DATA UNDER STUDY Start Marker

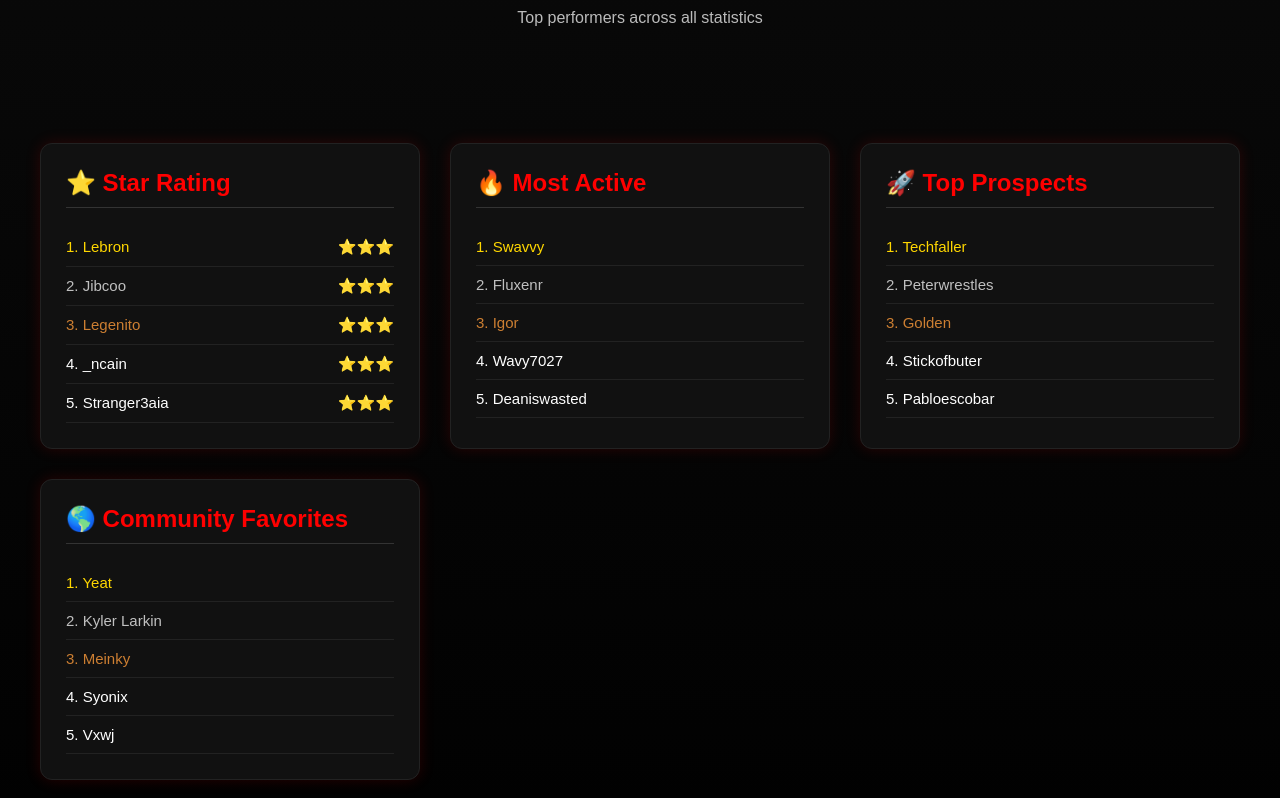
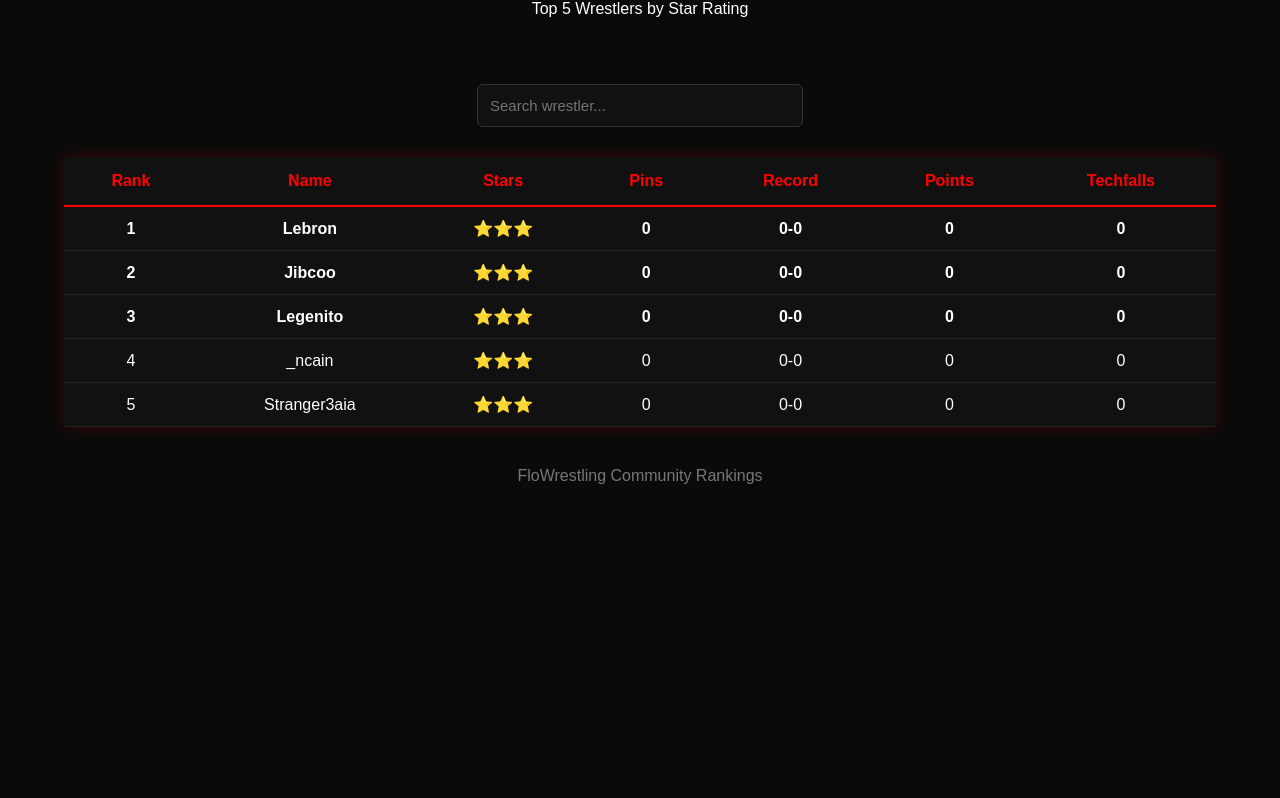
Before and after one commit to Mix51/FloWrestling, a plain HTML site: page rankings.html in a window 1280 px wide. Shown: the part 223-1021 px from the top of the page. After the commit the page ends 800 px from the top, so only its background shows below. Drawn offline with Linux system fonts and the light colour scheme.

Commit message:
Update rankings.html

```diff
--- a/rankings.html
+++ b/rankings.html
@@ -9,11 +9,11 @@
 body{
 margin:0;
 font-family:Arial, Helvetica, sans-serif;
-background:linear-gradient(180deg,#0a0a0a,#000000);
+background:#0a0a0a;
 color:white;
 }
 
-/* NAVBAR */
+/* NAV */
 
 nav{
 display:flex;
@@ -35,7 +35,6 @@ color:white;
 margin-left:25px;
 text-decoration:none;
 font-weight:bold;
-transition:.2s;
 }
 
 .nav-links a:hover{
@@ -46,87 +45,70 @@ color:red;
 
 .header{
 text-align:center;
-padding:60px 20px;
+padding:50px 20px;
 }
 
 .header h1{
-font-size:48px;
 color:red;
-margin-bottom:10px;
+font-size:42px;
 }
 
-.header p{
-color:#bbb;
+/* SEARCH */
+
+.search-box{
+text-align:center;
+margin-bottom:30px;
 }
 
-/* GRID */
-
-.rankings-grid{
-max-width:1200px;
-margin:auto;
-display:grid;
-grid-template-columns:repeat(auto-fit,minmax(300px,1fr));
-gap:30px;
-padding:40px;
+.search-box input{
+padding:12px;
+width:300px;
+border:none;
+border-radius:6px;
+background:#111;
+color:white;
+font-size:15px;
+border:1px solid #333;
 }
 
-/* CARD */
+/* TABLE */
 
-.card{
+table{
+width:90%;
+margin:auto;
+border-collapse:collapse;
 background:#111;
-border:1px solid #222;
-border-radius:12px;
-padding:25px;
-box-shadow:0 0 15px rgba(255,0,0,.15);
-transition:.2s;
+box-shadow:0 0 15px rgba(255,0,0,.2);
 }
 
-.card:hover{
-transform:scale(1.02);
-box-shadow:0 0 25px rgba(255,0,0,.4);
+th{
+background:#111;
+color:red;
+padding:15px;
+border-bottom:2px solid red;
 }
 
-.card h2{
-margin-top:0;
-color:red;
-border-bottom:1px solid #333;
-padding-bottom:10px;
+td{
+padding:12px;
+border-bottom:1px solid #222;
+text-align:center;
+color:white;
 }
 
-/* LIST */
-
-.rank-list{
-list-style:none;
-padding:0;
-margin:0;
+tr:hover{
+background:#1a1a1a;
 }
 
-.rank-list li{
-display:flex;
-justify-content:space-between;
-padding:10px 0;
-border-bottom:1px solid #222;
-font-size:15px;
-}
+/* TOP 5 BADGES */
 
-.rank-list li span{
-color:#aaa;
-}
-
-/* MEDALS */
-
-.gold{color:gold}
-.silver{color:silver}
-.bronze{color:#cd7f32}
-
-/* FOOTER */
+.rank1{color:gold;font-weight:bold}
+.rank2{color:silver;font-weight:bold}
+.rank3{color:#cd7f32;font-weight:bold}
 
 footer{
 text-align:center;
 padding:40px;
-color:#666;
-border-top:1px solid #111;
-margin-top:50px;
+color:#777;
 }
 
 </style>
@@ -143,70 +125,152 @@ margin-top:50px;
 </nav>
 
 <div class="header">
-<h1>Rankings</h1>
-<p>Top performers across all statistics</p>
+<h1>Community Rankings</h1>
+<p>Top 5 Wrestlers by Star Rating</p>
 </div>
 
-
-<div class="rankings-grid">
-
-<!-- STAR RATING -->
-
-<div class="card">
-<h2>⭐ Star Rating</h2>
-<ul class="rank-list">
-<li class="gold">1. Lebron <span>⭐⭐⭐</span></li>
-<li class="silver">2. Jibcoo <span>⭐⭐⭐</span></li>
-<li class="bronze">3. Legenito <span>⭐⭐⭐</span></li>
-<li>4. _ncain <span>⭐⭐⭐</span></li>
-<li>5. Stranger3aia <span>⭐⭐⭐</span></li>
-</ul>
+<div class="search-box">
+<input type="text" id="search" placeholder="Search wrestler..." onkeyup="searchWrestler()">
 </div>
 
+<table id="rankingTable">
 
-<!-- MOST ACTIVE -->
+<thead>
+<tr>
+<th>Rank</th>
+<th>Name</th>
+<th>Stars</th>
+<th>Pins</th>
+<th>Record</th>
+<th>Points</th>
+<th>Techfalls</th>
+</tr>
+</thead>
 
-<div class="card">
-<h2>🔥 Most Active</h2>
-<ul class="rank-list">
-<li class="gold">1. Swavvy</li>
-<li class="silver">2. Fluxenr</li>
-<li class="bronze">3. Igor</li>
-<li>4. Wavy7027</li>
-<li>5. Deaniswasted</li>
-</ul>
-</div>
+<tbody>
+
+<tr class="rank1">
+<td>1</td>
+<td>Lebron</td>
+<td>⭐⭐⭐</td>
+<td>0</td>
+<td>0-0</td>
+<td>0</td>
+<td>0</td>
+</tr>
+
+<tr class="rank2">
+<td>2</td>
+<td>Jibcoo</td>
+<td>⭐⭐⭐</td>
+<td>0</td>
+<td>0-0</td>
+<td>0</td>
+<td>0</td>
+</tr>
+
+<tr class="rank3">
+<td>3</td>
+<td>Legenito</td>
+<td>⭐⭐⭐</td>
+<td>0</td>
+<td>0-0</td>
+<td>0</td>
+<td>0</td>
+</tr>
+
+<tr>
+<td>4</td>
+<td>_ncain</td>
+<td>⭐⭐⭐</td>
+<td>0</td>
+<td>0-0</td>
+<td>0</td>
+<td>0</td>
+</tr>
+
+<tr>
+<td>5</td>
+<td>Stranger3aia</td>
+<td>⭐⭐⭐</td>
+<td>0</td>
+<td>0-0</td>
+<td>0</td>
+<td>0</td>
+</tr>
+
+</tbody>
+
+</table>
 
 
-<!-- TOP PROSPECTS -->
+<script>
 
-<div class="card">
-<h2>🚀 Top Prospects</h2>
-<ul class="rank-list">
-<li class="gold">1. Techfaller</li>
-<li class="silver">2. Peterwrestles</li>
-<li class="bronze">3. Golden</li>
-<li>4. Stickofbuter</li>
-<li>5. Pabloescobar</li>
-</ul>
-</div>
+/* ALL WRESTLERS FOR SEARCH */
 
+const wrestlers = [
 
-<!-- COMMUNITY FAVORITES -->
+"Lebron",
+"Jibcoo",
+"Hunt",
+"Igor (NativeorDrink)",
+"Celnudy",
+"Wavy7027",
+"Deaniswasted",
+"A1spect",
+"Hank.67",
+"Legenito",
+"Cwiggle",
+"Peterwrestles",
+"Ceokhii",
+"Zoron",
+"Fluxenr",
+"Thug",
+"_ncain",
+"Perkmusik",
+"Bells",
+"Syonix",
+"Stranger3aia",
+"M1x1yana",
+"Vxwj",
+"Techfaller",
+"Yeat",
+"Kyler Larkin",
+"Wes062289",
+"Big waddle",
+"Meinky",
+"Swavvy",
+"Ducfishyx",
+"Pabloescobar",
+"Dannyblaze",
+"Golden",
+"Purxivet",
+"Aqs",
+"Rgthemanz",
+"Prismatix",
+"Cromatix",
+"Kiki",
+"RARE",
+"Stickofbuter",
+"Wyatt"
 
-<div class="card">
-<h2>🌎 Community Favorites</h2>
-<ul class="rank-list">
-<li class="gold">1. Yeat</li>
-<li class="silver">2. Kyler Larkin</li>
-<li class="bronze">3. Meinky</li>
-<li>4. Syonix</li>
-<li>5. Vxwj</li>
-</ul>
-</div>
+];
 
+/* SEARCH */
 
-</div>
+function searchWrestler(){
+
+let input = document.getElementById("search").value.toLowerCase();
+
+let result = wrestlers.filter(name =>
+name.toLowerCase().includes(input)
+);
+
+console.log(result);
+
+}
+
+</script>
 
 <footer>
 FloWrestling Community Rankings
```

DATA UNDER STUDY End Marker

### EXERCISE REQUIREMENTS
Note every line of the records that holds the word "margin", and copy it.

### RESPONSE BELOW
 margin:0;
 margin-left:25px;
-margin-bottom:10px;
+margin-bottom:30px;
-margin:auto;
+margin:auto;
-margin-top:0;
-margin:0;
-margin-top:50px;
@@ -143,70 +125,152 @@ margin-top:50px;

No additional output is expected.